Among the lines of the records, find all that carry the word "after" and copy them.

Stored entries
·····

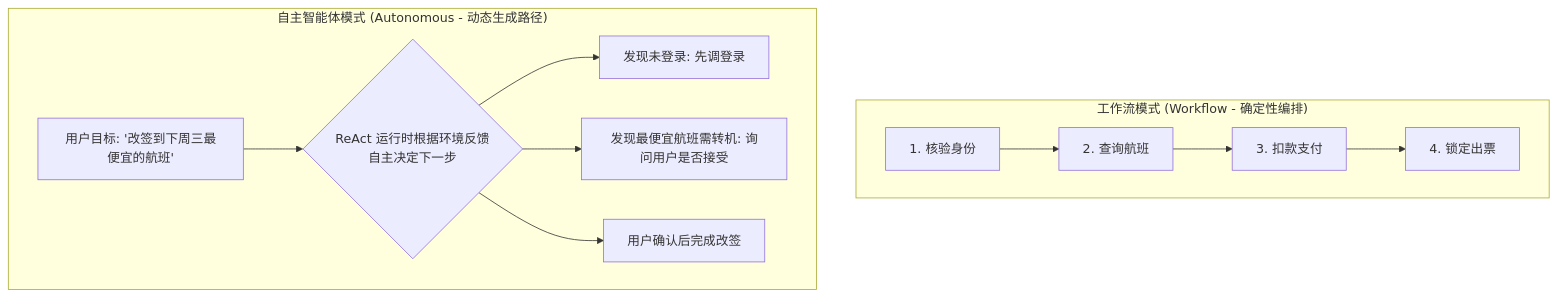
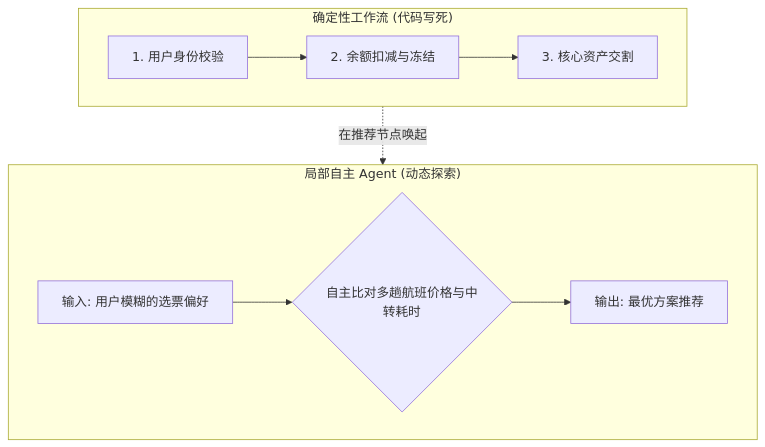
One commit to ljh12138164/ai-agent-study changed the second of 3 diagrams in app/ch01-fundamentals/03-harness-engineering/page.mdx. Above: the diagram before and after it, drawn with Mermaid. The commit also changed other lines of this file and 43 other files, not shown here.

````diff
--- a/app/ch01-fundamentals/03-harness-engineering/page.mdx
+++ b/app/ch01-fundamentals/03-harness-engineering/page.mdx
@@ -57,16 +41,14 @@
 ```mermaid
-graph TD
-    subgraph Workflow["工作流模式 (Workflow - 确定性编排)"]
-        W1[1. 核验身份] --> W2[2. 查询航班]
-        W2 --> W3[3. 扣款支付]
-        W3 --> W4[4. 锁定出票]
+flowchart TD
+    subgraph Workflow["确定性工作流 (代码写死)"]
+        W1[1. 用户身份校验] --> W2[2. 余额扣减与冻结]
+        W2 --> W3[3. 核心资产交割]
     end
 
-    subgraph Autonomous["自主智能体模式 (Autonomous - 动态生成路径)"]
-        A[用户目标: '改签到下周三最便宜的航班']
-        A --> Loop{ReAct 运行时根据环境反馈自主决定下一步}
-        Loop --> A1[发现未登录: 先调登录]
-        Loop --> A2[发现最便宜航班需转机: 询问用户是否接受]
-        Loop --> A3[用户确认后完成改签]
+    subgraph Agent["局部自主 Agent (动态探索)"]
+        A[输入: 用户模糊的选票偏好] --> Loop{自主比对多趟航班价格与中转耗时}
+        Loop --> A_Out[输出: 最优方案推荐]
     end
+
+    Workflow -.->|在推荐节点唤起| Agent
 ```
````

·····

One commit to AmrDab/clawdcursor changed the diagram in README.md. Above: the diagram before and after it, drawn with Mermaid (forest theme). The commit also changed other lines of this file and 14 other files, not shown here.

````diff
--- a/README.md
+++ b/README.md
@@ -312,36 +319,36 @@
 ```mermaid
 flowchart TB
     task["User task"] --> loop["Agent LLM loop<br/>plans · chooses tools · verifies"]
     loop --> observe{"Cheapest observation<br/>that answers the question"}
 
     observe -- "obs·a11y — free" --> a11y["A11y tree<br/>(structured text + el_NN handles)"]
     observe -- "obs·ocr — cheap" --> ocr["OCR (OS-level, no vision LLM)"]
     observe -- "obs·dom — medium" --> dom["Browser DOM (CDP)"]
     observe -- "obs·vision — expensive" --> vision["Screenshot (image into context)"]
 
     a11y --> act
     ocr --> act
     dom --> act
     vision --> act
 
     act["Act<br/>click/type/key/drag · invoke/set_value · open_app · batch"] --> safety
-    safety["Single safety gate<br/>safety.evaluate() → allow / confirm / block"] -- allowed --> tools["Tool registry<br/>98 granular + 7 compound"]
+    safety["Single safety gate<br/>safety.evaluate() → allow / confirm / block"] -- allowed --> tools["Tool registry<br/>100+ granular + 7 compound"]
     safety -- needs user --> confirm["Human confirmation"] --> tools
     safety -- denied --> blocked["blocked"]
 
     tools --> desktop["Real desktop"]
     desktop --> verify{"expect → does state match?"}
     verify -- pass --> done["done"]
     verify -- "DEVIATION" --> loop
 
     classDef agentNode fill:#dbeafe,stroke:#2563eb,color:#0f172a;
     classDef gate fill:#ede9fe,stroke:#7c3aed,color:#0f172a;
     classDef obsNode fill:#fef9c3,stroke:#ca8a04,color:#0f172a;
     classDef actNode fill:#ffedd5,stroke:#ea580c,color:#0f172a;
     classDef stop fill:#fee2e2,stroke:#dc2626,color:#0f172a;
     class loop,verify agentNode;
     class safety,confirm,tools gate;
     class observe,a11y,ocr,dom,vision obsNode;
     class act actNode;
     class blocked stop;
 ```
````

·····

* ANSWER TO THIS PROBLEM:
One commit to ljh12138164/ai-agent-study changed the second of 3 diagrams in app/ch01-fundamentals/03-harness-engineering/page.mdx. Above: the diagram before and after it, drawn with Mermaid. The commit also changed other lines of this file and 43 other files, not shown here.
One commit to AmrDab/clawdcursor changed the diagram in README.md. Above: the diagram before and after it, drawn with Mermaid (forest theme). The commit also changed other lines of this file and 14 other files, not shown here.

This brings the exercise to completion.